— Data items —
-.-.-
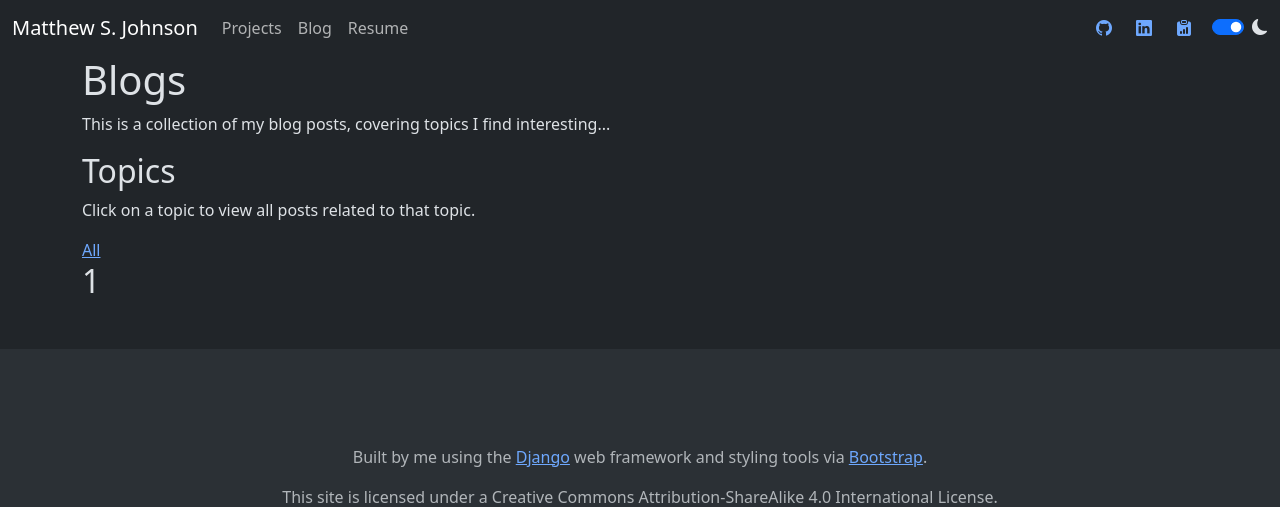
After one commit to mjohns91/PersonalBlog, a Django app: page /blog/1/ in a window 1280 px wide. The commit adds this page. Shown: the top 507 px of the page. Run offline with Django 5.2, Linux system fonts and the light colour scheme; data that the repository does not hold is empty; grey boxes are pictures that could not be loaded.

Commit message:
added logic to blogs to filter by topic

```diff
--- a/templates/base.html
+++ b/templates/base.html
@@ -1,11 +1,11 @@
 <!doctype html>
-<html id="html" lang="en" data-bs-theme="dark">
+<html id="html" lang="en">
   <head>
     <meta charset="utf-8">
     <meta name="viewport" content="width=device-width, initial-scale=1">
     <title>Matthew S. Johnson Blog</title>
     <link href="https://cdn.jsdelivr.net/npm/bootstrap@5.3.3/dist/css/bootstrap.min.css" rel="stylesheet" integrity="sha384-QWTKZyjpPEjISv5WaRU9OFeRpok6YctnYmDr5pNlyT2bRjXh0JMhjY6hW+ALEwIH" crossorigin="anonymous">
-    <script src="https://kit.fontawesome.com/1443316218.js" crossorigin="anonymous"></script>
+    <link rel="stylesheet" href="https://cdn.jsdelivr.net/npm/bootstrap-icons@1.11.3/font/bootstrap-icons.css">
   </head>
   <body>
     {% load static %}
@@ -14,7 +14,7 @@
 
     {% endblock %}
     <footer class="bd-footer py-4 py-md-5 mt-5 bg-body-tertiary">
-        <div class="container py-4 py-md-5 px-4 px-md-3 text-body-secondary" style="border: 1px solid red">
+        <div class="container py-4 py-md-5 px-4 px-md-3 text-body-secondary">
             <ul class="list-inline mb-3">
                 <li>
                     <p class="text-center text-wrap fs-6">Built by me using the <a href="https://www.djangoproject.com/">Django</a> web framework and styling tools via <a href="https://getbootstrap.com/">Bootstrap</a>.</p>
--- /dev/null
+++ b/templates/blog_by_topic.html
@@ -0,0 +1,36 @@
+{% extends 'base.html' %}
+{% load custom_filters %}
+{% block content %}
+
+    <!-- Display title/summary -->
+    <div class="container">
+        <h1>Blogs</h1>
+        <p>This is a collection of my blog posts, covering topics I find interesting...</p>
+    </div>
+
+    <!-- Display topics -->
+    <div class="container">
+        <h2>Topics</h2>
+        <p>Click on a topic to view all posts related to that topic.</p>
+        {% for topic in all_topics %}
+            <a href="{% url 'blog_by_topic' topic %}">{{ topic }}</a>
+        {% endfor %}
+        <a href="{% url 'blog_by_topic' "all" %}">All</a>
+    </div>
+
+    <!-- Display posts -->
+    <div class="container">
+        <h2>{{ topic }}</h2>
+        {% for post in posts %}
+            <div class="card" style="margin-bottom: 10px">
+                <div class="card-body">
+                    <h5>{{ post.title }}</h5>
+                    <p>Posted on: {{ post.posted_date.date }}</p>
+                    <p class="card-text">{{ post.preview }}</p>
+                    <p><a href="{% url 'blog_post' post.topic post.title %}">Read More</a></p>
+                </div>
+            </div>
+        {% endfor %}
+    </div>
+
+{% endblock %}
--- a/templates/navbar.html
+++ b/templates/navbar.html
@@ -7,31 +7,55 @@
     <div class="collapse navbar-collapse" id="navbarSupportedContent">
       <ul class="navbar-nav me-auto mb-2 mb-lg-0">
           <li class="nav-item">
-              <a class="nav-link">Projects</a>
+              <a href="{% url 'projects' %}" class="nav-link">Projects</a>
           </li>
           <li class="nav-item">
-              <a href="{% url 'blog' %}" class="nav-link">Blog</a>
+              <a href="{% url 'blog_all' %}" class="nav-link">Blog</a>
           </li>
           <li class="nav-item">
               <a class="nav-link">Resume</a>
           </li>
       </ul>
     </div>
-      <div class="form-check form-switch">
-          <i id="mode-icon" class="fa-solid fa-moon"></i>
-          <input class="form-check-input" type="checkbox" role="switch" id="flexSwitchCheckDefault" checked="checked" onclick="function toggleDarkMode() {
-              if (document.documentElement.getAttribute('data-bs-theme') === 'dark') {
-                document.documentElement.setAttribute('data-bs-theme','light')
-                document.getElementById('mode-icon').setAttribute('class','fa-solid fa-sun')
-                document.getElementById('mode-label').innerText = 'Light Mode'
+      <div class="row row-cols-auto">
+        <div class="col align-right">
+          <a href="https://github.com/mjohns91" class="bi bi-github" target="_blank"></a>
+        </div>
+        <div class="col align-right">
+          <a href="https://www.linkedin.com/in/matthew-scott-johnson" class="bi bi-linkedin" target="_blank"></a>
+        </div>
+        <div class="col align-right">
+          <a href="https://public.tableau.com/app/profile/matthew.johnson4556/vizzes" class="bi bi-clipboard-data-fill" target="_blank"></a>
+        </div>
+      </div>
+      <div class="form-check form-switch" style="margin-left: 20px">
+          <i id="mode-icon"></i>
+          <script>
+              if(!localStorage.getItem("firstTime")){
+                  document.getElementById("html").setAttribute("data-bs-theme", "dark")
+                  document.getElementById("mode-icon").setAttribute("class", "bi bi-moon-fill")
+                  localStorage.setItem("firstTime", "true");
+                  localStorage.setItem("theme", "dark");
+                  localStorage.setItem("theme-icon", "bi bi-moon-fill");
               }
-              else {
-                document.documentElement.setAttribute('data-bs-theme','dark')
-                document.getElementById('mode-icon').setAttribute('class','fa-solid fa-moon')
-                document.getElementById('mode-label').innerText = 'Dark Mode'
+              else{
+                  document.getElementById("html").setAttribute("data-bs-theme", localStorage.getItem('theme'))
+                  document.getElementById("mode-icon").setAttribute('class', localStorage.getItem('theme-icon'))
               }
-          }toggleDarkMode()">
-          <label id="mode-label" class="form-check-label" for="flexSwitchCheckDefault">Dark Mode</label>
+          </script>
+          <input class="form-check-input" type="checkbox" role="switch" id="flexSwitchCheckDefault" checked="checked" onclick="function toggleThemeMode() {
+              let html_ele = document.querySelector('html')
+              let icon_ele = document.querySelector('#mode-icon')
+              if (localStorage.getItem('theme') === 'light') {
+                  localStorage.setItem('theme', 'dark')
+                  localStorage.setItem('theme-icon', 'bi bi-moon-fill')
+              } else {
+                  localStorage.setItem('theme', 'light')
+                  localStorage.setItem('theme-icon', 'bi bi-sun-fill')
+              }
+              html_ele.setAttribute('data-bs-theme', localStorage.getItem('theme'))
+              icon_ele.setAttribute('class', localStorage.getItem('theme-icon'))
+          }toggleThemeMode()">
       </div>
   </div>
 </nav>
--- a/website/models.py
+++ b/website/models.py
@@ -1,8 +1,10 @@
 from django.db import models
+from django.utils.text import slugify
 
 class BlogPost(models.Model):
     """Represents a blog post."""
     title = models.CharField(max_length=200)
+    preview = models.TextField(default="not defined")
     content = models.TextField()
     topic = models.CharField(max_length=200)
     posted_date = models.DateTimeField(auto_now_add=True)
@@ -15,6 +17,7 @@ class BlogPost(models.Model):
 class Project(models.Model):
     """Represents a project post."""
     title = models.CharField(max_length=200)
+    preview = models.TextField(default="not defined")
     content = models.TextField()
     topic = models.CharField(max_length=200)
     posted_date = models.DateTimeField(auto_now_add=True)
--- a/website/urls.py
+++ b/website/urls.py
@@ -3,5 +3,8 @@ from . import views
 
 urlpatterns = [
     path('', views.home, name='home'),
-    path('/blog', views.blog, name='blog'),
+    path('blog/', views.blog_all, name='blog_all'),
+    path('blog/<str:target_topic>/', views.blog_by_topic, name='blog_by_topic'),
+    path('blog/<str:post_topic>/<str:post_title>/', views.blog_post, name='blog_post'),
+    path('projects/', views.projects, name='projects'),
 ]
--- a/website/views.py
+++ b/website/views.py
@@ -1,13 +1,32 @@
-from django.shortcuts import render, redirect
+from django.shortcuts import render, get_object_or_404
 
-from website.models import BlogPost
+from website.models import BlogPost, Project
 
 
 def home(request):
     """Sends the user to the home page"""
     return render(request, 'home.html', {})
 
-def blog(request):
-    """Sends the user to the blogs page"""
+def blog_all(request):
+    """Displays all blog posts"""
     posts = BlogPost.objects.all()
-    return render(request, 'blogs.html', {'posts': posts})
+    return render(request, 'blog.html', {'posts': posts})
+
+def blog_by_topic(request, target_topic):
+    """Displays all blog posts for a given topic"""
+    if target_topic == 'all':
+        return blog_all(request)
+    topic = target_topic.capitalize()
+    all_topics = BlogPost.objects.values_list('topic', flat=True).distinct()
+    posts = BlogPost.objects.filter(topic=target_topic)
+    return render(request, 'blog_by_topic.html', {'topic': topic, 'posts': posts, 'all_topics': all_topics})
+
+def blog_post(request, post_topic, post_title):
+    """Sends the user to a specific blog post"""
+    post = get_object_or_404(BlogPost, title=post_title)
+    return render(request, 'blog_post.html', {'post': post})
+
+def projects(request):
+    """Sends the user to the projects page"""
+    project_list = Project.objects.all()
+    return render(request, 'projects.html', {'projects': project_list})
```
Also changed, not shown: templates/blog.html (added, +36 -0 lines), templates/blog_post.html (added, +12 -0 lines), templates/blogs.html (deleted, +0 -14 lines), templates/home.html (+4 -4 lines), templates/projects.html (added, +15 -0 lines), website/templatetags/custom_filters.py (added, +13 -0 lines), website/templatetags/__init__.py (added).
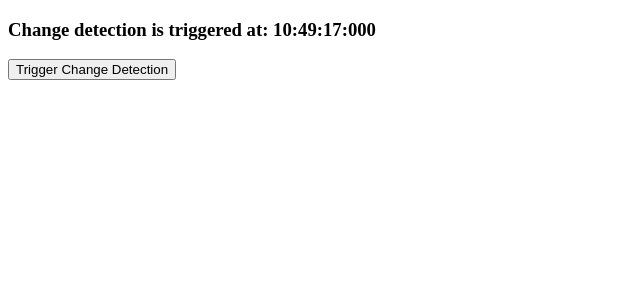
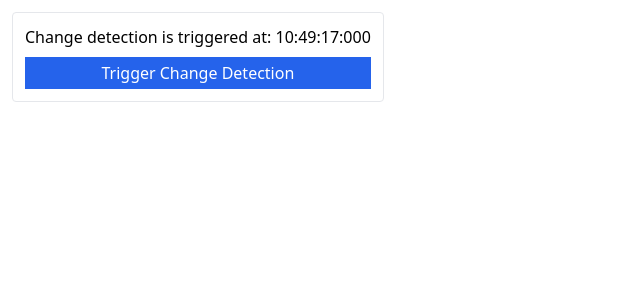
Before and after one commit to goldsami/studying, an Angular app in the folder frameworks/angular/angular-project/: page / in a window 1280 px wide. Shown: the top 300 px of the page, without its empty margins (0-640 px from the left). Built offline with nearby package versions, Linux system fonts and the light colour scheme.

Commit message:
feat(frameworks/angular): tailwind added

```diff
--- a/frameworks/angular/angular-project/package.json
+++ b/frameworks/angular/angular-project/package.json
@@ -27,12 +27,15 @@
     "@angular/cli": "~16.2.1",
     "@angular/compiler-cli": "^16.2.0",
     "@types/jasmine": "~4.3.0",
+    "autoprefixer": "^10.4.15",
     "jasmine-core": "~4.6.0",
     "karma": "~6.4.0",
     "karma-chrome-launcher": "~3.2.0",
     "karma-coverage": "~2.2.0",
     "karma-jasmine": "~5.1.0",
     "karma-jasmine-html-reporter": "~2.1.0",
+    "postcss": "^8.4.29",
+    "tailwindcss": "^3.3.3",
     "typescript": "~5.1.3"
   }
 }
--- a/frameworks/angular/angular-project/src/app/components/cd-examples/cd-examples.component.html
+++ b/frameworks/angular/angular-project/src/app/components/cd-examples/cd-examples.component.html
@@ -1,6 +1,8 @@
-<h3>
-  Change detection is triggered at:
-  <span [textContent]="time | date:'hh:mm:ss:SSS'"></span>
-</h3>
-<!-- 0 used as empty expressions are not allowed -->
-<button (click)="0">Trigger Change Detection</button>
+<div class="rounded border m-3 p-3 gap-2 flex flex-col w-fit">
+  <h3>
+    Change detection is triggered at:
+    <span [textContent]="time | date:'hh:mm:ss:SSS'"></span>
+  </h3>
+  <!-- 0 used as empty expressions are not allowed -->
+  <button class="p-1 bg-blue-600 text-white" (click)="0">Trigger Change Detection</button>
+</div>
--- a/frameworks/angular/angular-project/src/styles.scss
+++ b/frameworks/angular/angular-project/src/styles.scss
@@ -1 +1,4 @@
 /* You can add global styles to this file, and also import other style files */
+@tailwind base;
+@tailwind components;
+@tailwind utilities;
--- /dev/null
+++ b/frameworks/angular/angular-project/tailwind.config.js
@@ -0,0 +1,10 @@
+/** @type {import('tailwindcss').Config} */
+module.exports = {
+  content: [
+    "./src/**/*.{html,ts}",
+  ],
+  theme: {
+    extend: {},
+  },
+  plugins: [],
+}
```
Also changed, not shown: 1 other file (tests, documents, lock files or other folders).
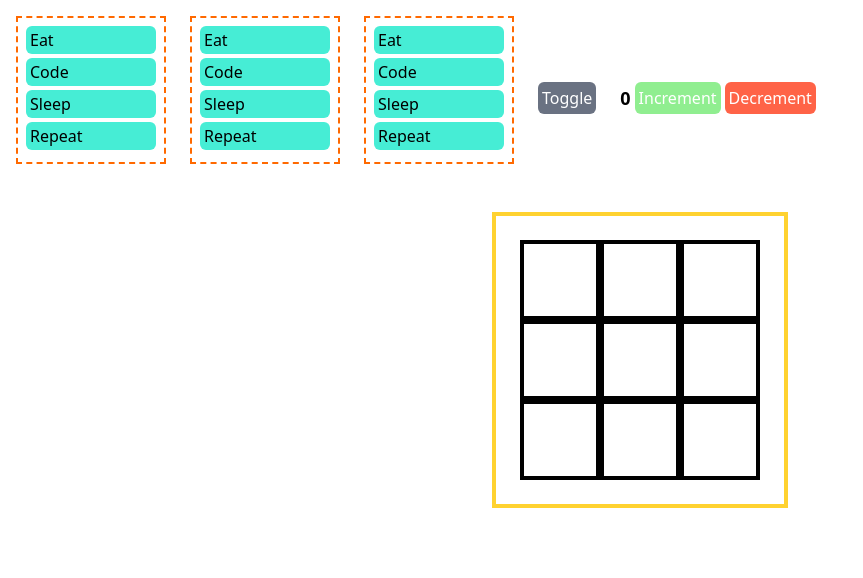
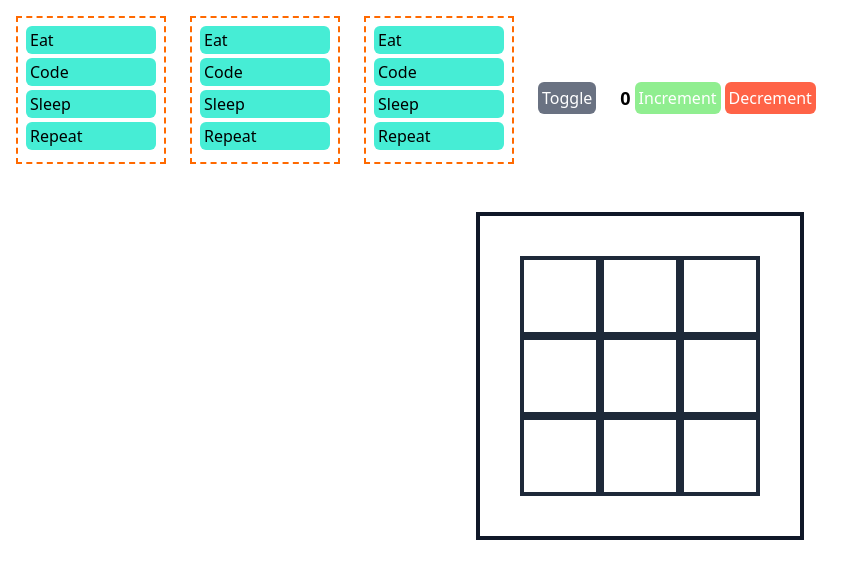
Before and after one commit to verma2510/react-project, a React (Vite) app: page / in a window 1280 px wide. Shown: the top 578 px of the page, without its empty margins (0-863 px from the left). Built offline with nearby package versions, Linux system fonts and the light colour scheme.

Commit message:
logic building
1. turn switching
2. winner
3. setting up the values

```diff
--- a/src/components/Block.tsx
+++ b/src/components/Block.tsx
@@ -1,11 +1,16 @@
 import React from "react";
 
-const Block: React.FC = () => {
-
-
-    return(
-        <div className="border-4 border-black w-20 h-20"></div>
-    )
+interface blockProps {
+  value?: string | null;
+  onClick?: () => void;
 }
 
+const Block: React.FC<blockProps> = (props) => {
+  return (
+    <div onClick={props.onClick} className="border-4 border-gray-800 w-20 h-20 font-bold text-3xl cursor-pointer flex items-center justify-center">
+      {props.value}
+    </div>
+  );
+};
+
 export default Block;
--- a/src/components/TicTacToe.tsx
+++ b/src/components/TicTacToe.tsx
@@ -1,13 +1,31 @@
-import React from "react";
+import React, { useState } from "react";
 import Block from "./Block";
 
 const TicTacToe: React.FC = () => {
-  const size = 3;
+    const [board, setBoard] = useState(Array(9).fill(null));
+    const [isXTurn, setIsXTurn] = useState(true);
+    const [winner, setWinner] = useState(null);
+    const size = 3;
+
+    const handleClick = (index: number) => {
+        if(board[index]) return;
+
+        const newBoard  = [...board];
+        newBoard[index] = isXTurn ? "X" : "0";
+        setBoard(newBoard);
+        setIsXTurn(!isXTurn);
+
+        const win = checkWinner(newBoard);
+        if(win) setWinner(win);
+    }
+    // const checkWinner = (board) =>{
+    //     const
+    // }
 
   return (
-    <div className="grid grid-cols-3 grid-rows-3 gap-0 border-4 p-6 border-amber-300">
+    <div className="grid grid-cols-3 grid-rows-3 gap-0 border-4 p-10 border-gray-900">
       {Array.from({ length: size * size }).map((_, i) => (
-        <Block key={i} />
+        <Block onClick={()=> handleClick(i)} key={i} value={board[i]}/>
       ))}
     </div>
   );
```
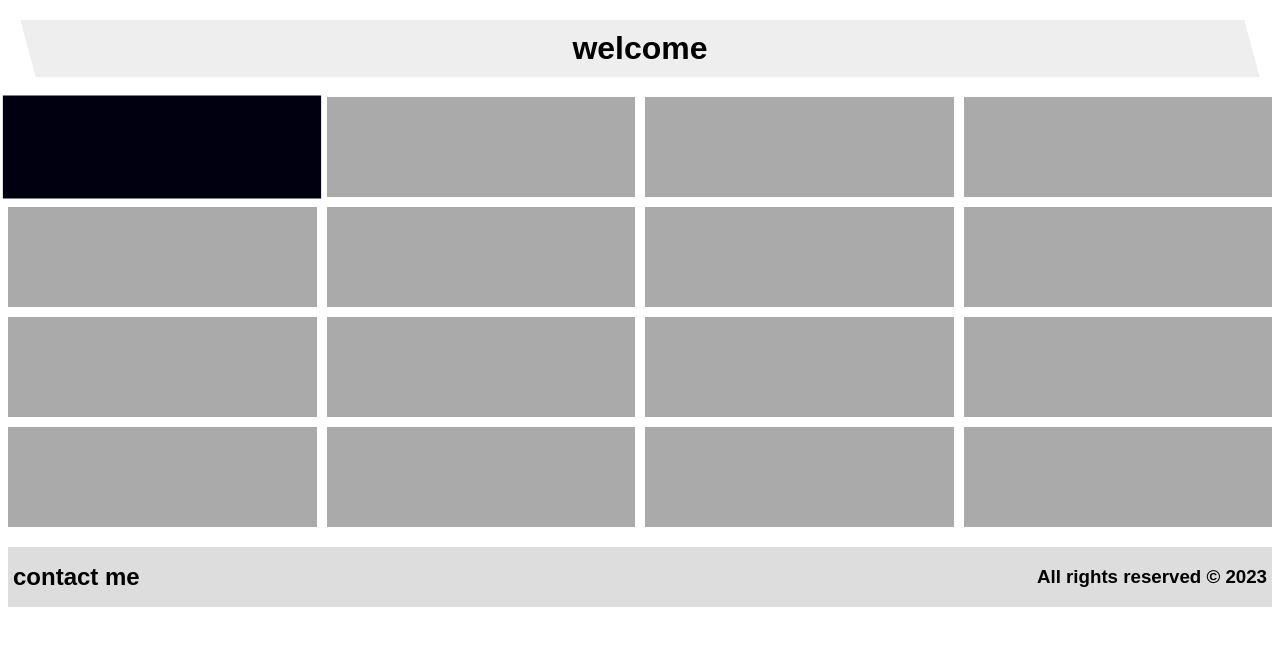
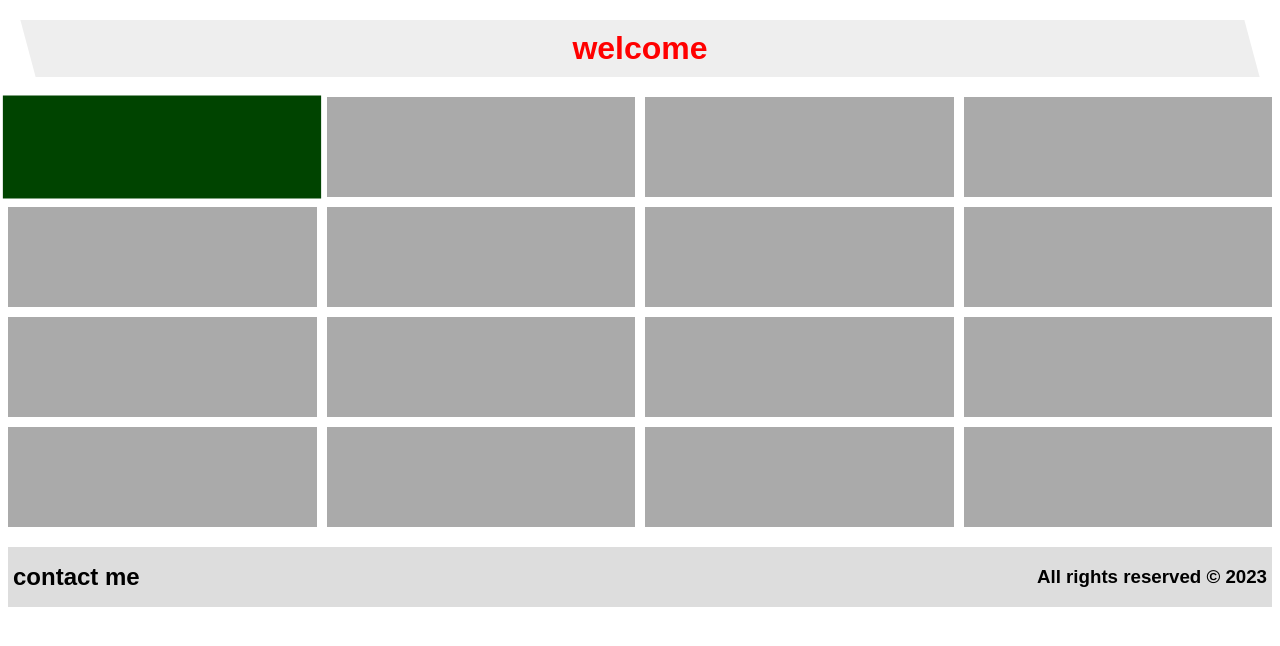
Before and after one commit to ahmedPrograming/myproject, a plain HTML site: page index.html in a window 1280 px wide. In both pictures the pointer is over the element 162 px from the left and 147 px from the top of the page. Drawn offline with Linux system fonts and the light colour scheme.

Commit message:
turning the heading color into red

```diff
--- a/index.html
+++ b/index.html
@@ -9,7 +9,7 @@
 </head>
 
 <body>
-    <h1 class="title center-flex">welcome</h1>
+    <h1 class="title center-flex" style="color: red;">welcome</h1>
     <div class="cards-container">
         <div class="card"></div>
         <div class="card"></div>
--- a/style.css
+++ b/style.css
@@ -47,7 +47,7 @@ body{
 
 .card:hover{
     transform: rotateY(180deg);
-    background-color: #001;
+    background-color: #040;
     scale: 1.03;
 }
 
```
-.-.-
Search the entries for "index" and show every line that has it.

+    const handleClick = (index: number) => {
+        if(board[index]) return;
+        newBoard[index] = isXTurn ? "X" : "0";
Before and after one commit to ahmedPrograming/myproject, a plain HTML site: page index.html in a window 1280 px wide. In both pictures the pointer is over the element 162 px from the left and 147 px from the top of the page. Drawn offline with Linux system fonts and the light colour scheme.
--- a/index.html
+++ b/index.html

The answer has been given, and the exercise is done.